**What is being asked:**
With the records below as input, work out how many lines include the word "opacity". Give only the number.

**Records provided:**
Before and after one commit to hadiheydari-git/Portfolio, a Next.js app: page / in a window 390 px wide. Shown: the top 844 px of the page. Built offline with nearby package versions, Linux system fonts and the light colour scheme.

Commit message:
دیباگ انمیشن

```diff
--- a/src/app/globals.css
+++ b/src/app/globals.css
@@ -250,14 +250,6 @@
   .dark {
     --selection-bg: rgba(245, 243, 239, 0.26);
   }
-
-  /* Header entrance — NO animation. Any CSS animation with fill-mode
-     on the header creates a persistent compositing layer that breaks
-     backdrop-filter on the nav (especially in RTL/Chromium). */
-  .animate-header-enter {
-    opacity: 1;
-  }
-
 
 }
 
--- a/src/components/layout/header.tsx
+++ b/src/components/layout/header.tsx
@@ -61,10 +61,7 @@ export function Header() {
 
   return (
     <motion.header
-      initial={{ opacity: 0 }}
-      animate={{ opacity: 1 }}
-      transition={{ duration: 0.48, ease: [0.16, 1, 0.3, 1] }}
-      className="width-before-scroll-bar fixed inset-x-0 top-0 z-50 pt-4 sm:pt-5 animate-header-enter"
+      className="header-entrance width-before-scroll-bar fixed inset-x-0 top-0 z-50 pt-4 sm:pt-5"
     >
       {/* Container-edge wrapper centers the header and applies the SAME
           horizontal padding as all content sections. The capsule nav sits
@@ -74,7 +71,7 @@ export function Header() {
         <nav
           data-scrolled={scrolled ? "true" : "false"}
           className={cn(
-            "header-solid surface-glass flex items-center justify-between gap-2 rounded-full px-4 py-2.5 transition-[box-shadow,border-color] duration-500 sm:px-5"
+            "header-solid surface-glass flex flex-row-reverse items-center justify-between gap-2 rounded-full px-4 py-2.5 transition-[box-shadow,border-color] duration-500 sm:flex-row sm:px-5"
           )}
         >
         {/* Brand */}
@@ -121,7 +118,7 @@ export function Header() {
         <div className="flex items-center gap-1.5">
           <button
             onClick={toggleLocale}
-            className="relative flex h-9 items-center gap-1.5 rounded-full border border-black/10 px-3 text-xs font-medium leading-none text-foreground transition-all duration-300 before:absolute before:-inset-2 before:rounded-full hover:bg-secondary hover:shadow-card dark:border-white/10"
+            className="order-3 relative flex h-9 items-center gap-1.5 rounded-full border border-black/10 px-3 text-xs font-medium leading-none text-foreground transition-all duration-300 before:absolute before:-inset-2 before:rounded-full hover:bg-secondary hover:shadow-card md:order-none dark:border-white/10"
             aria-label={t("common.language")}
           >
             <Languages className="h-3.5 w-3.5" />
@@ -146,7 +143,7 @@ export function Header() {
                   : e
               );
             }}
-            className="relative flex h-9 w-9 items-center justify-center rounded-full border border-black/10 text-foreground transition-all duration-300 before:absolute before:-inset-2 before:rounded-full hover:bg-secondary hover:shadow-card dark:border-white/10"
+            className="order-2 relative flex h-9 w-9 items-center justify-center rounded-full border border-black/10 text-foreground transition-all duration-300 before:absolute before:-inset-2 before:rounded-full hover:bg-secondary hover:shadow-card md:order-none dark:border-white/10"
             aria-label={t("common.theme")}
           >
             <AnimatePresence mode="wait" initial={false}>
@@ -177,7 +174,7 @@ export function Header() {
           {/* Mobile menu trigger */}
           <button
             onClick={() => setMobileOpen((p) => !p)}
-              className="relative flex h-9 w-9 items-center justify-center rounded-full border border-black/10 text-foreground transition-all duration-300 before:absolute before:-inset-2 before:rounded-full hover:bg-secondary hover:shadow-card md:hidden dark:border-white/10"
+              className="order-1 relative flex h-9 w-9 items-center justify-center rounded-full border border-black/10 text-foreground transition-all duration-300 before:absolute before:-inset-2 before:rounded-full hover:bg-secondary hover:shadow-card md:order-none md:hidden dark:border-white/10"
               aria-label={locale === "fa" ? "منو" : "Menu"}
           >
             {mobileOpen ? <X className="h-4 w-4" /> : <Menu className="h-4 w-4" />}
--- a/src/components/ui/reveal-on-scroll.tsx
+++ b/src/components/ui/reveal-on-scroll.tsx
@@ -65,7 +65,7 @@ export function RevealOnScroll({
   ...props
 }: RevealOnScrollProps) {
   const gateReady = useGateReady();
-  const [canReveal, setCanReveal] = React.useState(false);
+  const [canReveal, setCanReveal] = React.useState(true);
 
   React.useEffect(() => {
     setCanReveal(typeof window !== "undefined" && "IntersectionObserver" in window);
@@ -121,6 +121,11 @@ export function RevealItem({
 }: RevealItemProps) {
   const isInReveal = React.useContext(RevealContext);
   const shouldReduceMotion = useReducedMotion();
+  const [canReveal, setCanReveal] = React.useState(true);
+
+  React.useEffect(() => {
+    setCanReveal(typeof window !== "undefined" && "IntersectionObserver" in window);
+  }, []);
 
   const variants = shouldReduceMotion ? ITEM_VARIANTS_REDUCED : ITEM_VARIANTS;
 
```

**Result for this task:**
3